• Work to be completed
Select all lines holding the word "shorter" from the entries that follow.

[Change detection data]

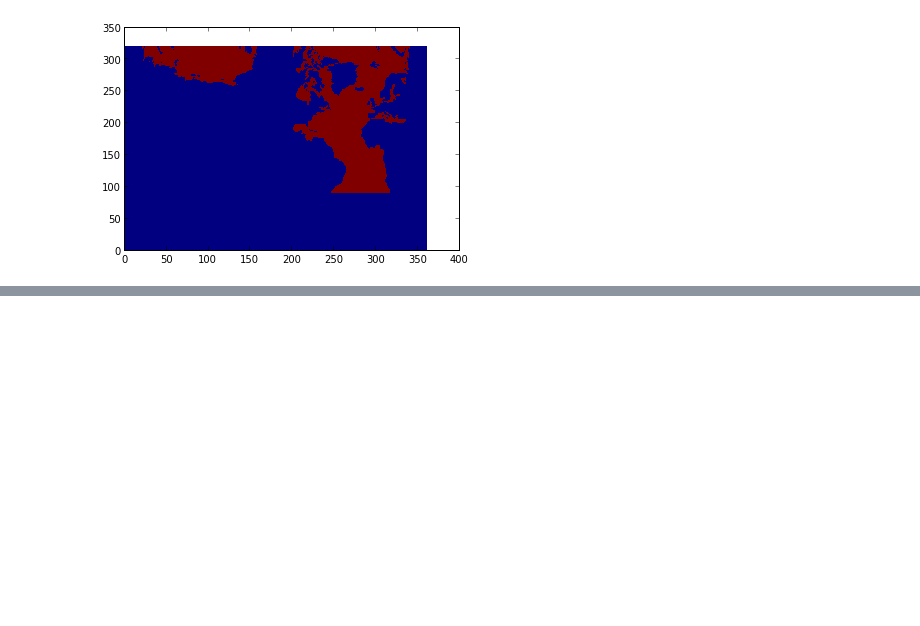
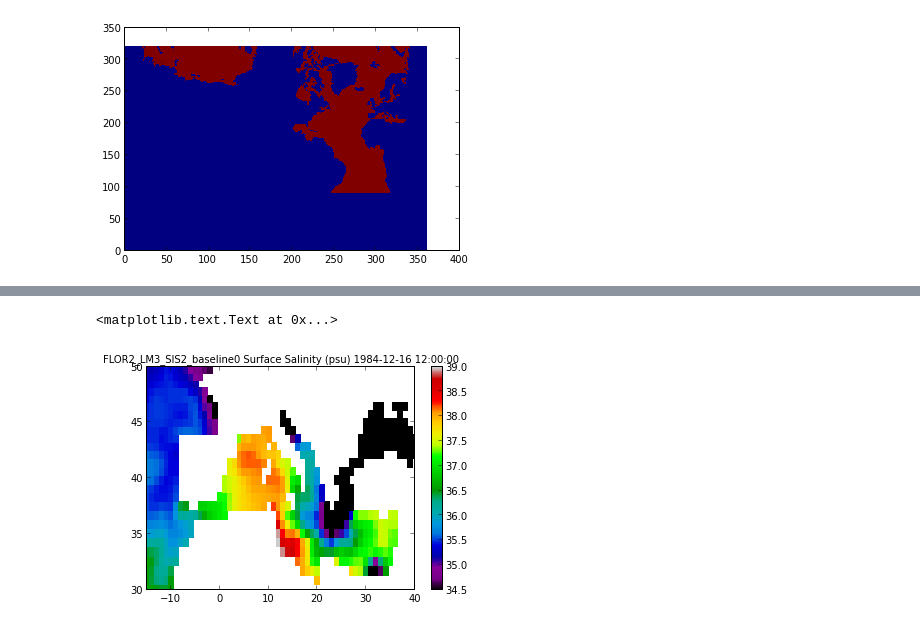
Before and after one commit to suyashbire1/MOM6-examples, a Jupyter notebook: ice_ocean_SIS2/FLOR2/AMOC_diagnostics.ipynb, the cells around one changed output, grey strips where cells are left out. Saved outputs shown, nothing was run; the diff lists cells and outputs as text; code cells hidden in the pictures; blank space fills up the shorter version.

```diff
--- a/ice_ocean_SIS2/FLOR2/AMOC_diagnostics.ipynb
+++ b/ice_ocean_SIS2/FLOR2/AMOC_diagnostics.ipynb
@@ -253,0 +278,17 @@ ax1.set_title(tit)
+# %%
+%matplotlib inline
+
+
+x=S[-1].grid.x_T
+y=S[-1].grid.y_T
+cf=plt.pcolormesh(x,y,sq(S[-1].salt[-1,0,:]),vmin=34.5,vmax=39,cmap=plt.cm.spectral)
+plt.xlim(-15,40)
+plt.ylim(30,50)
+plt.colorbar(cf)
+date=instance_to_datetime(S[-1].var_dict['speed']['dates'][:])
+
+tit=EXP[-1]['name']+' Surface Salinity (psu) '+ str(date[-1])
+plt.title(tit,fontsize=10)
+# %% [output]
+<matplotlib.text.Text at 0x...>
+[figure, added]
```
Also changed, not shown: parts of 10 cells of this notebook.
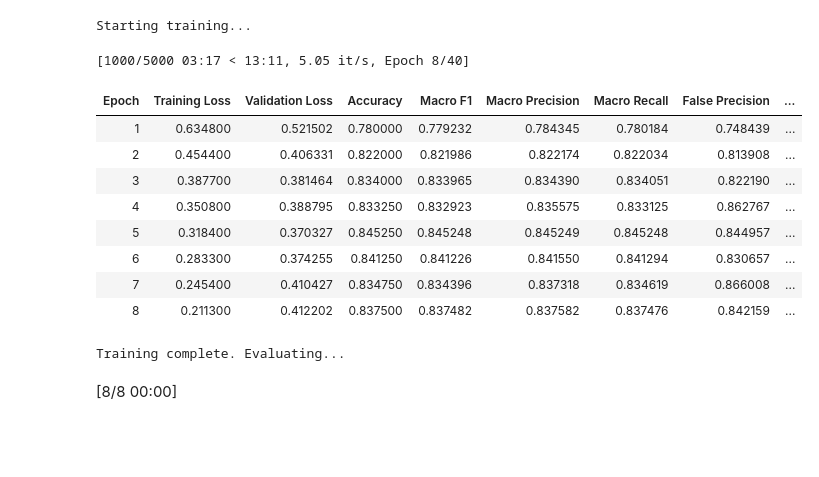
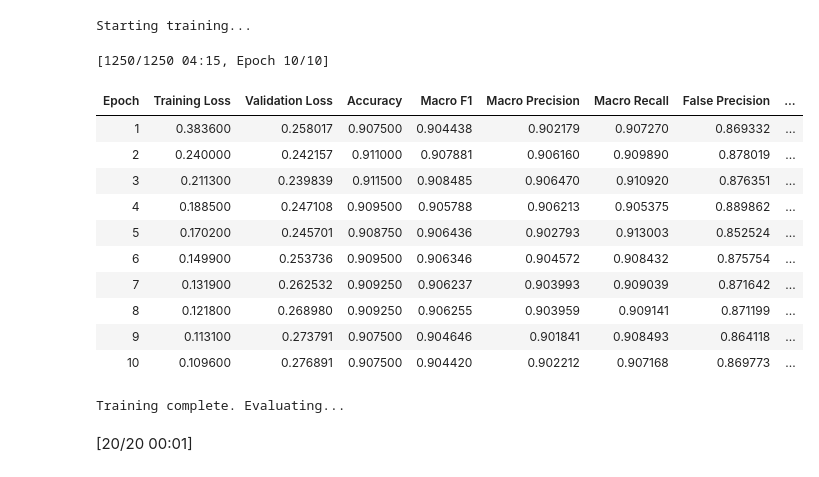
Before and after one commit to SorataBaka/2025-graduation-research, a Jupyter notebook: relevancy-classifier/5. relevancy_classifier_training.ipynb, the cells around one changed output. Cells and saved outputs as stored; diff of their text form; code cells hidden in the pictures; blank space fills up the shorter version.

Commit message:
trained a model with around 90 percent accuracy

```diff
--- a/relevancy-classifier/5. relevancy_classifier_training.ipynb
+++ b/relevancy-classifier/5. relevancy_classifier_training.ipynb
@@ -1,7 +1,7 @@
 # %%
 from datasets import load_dataset, ClassLabel
-ds = load_dataset("tianharjuno/twitter-parse", cache_dir="cache/")
-train_ds = ds["sampled_20000_labeled"]
+ds = load_dataset("tianharjuno/twitter-parse", cache_dir="/data/cache/")
+train_ds = ds["train"]
 test_ds = ds["test"]
 # Split into 80% train, 20% temp (for eval + test)
 train_ds_split= train_ds.train_test_split(test_size=0.2, seed=42)
@@ -13,18 +13,18 @@ print(train_ds, eval_ds, test_ds)
 
 print(f"Train: {len(train_ds)}, Eval: {len(eval_ds)}, Test: {len(test_ds)}")
 
-class_labels = ClassLabel(names=list(set(train_ds["related"])))
+class_labels = ClassLabel(names=list(set(train_ds["relevant"])))
 
-train_ds = train_ds.cast_column("related", class_labels)
-eval_ds = eval_ds.cast_column("related", class_labels)
-test_ds = test_ds.cast_column("related", class_labels)
+train_ds = train_ds.cast_column("relevant", class_labels)
+eval_ds = eval_ds.cast_column("relevant", class_labels)
+test_ds = test_ds.cast_column("relevant", class_labels)
 
-cleaned_train_ds = train_ds.select_columns(["content", "related"])
-cleaned_test_ds = test_ds.select_columns(["content", "related"])
-cleaned_eval_ds = eval_ds.select_columns(["content", "related"])
-cleaned_train_ds = cleaned_train_ds.rename_column("related", "label")
-cleaned_eval_ds = cleaned_eval_ds.rename_column("related", "label")
-cleaned_test_ds = cleaned_test_ds.rename_column("related", "label")
+cleaned_train_ds = train_ds.select_columns(["content", "relevant"])
+cleaned_test_ds = test_ds.select_columns(["content", "relevant"])
+cleaned_eval_ds = eval_ds.select_columns(["content", "relevant"])
+cleaned_train_ds = cleaned_train_ds.rename_column("relevant", "label")
+cleaned_eval_ds = cleaned_eval_ds.rename_column("relevant", "label")
+cleaned_test_ds = cleaned_test_ds.rename_column("relevant", "label")
 
 cleaned_train_ds = cleaned_train_ds.rename_column("content", "text")
 cleaned_eval_ds = cleaned_eval_ds.rename_column("content", "text")
@@ -81,11 +81,11 @@ device = torch.device("cuda")
 # Load model & tokenizer
 model = AutoModelForSequenceClassification.from_pretrained(
     "indolem/indobertweet-base-uncased",
-    cache_dir="cache/"
+    cache_dir="/data/cache/"
 )
 tokenizer = AutoTokenizer.from_pretrained(
     "indolem/indobertweet-base-uncased",
-    cache_dir="cache/"
+    cache_dir="/data/cache/"
 )
 
 # Move model to device
@@ -176,22 +191,21 @@ def compute_metrics(class_names):
 
 
 training_args = TrainingArguments(
-    output_dir="./results",
+    output_dir="/data",
     overwrite_output_dir=True,
     eval_strategy="epoch",     # evaluate at the end of each epoch
     save_strategy="epoch",           # save checkpoint at the end of each epoch
     learning_rate=1e-5,
     per_device_train_batch_size=128,
     per_device_eval_batch_size=256,
-    num_train_epochs=40,
+    num_train_epochs=10,
     weight_decay=0.05,
     logging_strategy="epoch",
     load_best_model_at_end=True,
     metric_for_best_model="eval_macro_f1",
     greater_is_better=True,
-    warmup_steps=500,
+    warmup_ratio=0.01,
     fp16=True,
-    gradient_accumulation_steps=1,
 )
 
 def train_model(
@@ -210,34 +224,35 @@ def train_model(
         eval_dataset=eval_dataset,
         data_collator=default_data_collator,
         compute_metrics=compute_callback,
-        callbacks=[EarlyStoppingCallback(early_stopping_patience=3)],
         class_weights=class_weights
     )
     print("Starting training...")
     trainer.train()
     print("Training complete. Evaluating...")
-    return trainer.evaluate(eval_dataset = test_dataset)
+    return trainer.evaluate(eval_dataset = test_dataset), trainer.model
 # %%
 import os
 num_false = label_counts.get(False, 0)
 num_true = label_counts.get(True, 0)
 total = num_false + num_true
 
 my_weights = torch.tensor([num_true / total,  # weight for class 0 (False)
                            num_false / total], # weight for class 1 (True)
                            dtype=torch.float)
-results = train_model(model, encoded_train_ds, encoded_eval_ds, encoded_test_ds, class_labels.names, my_weights)
+results, trained_model = train_model(model, encoded_train_ds, encoded_eval_ds, encoded_test_ds, class_labels.names, my_weights)
 # %% [output]
 Starting training...
-[1000/5000 03:17 < 13:11, 5.05 it/s, Epoch 8/40]
+[1250/1250 04:15, Epoch 10/10]
 | Epoch | Training Loss | Validation Loss | Accuracy | Macro F1 | Macro Precision | Macro Recall | False Precision | ... |
-| 1 | 0.634800 | 0.521502 | 0.780000 | 0.779232 | 0.784345 | 0.780184 | 0.748439 | ... |
-| 2 | 0.454400 | 0.406331 | 0.822000 | 0.821986 | 0.822174 | 0.822034 | 0.813908 | ... |
-| 3 | 0.387700 | 0.381464 | 0.834000 | 0.833965 | 0.834390 | 0.834051 | 0.822190 | ... |
-| 4 | 0.350800 | 0.388795 | 0.833250 | 0.832923 | 0.835575 | 0.833125 | 0.862767 | ... |
-| 5 | 0.318400 | 0.370327 | 0.845250 | 0.845248 | 0.845249 | 0.845248 | 0.844957 | ... |
-| 6 | 0.283300 | 0.374255 | 0.841250 | 0.841226 | 0.841550 | 0.841294 | 0.830657 | ... |
-| 7 | 0.245400 | 0.410427 | 0.834750 | 0.834396 | 0.837318 | 0.834619 | 0.866008 | ... |
-| 8 | 0.211300 | 0.412202 | 0.837500 | 0.837482 | 0.837582 | 0.837476 | 0.842159 | ... |
+| 1 | 0.383600 | 0.258017 | 0.907500 | 0.904438 | 0.902179 | 0.907270 | 0.869332 | ... |
+| 2 | 0.240000 | 0.242157 | 0.911000 | 0.907881 | 0.906160 | 0.909890 | 0.878019 | ... |
+| 3 | 0.211300 | 0.239839 | 0.911500 | 0.908485 | 0.906470 | 0.910920 | 0.876351 | ... |
+| 4 | 0.188500 | 0.247108 | 0.909500 | 0.905788 | 0.906213 | 0.905375 | 0.889862 | ... |
+| 5 | 0.170200 | 0.245701 | 0.908750 | 0.906436 | 0.902793 | 0.913003 | 0.852524 | ... |
+| 6 | 0.149900 | 0.253736 | 0.909500 | 0.906346 | 0.904572 | 0.908432 | 0.875754 | ... |
+| 7 | 0.131900 | 0.262532 | 0.909250 | 0.906237 | 0.903993 | 0.909039 | 0.871642 | ... |
+| 8 | 0.121800 | 0.268980 | 0.909250 | 0.906255 | 0.903959 | 0.909141 | 0.871199 | ... |
+| 9 | 0.113100 | 0.273791 | 0.907500 | 0.904646 | 0.901841 | 0.908493 | 0.864118 | ... |
+| 10 | 0.109600 | 0.276891 | 0.907500 | 0.904420 | 0.902212 | 0.907168 | 0.869773 | ... |
 Training complete. Evaluating...
-[8/8 00:00]
+[20/20 00:01]
```
Also changed, not shown: parts of 16 cells of this notebook, 3 other files.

• Solved problem
Before and after one commit to suyashbire1/MOM6-examples, a Jupyter notebook: ice_ocean_SIS2/FLOR2/AMOC_diagnostics.ipynb, the cells around one changed output, grey strips where cells are left out. Saved outputs shown, nothing was run; the diff lists cells and outputs as text; code cells hidden in the pictures; blank space fills up the shorter version.
Before and after one commit to SorataBaka/2025-graduation-research, a Jupyter notebook: relevancy-classifier/5. relevancy_classifier_training.ipynb, the cells around one changed output. Cells and saved outputs as stored; diff of their text form; code cells hidden in the pictures; blank space fills up the shorter version.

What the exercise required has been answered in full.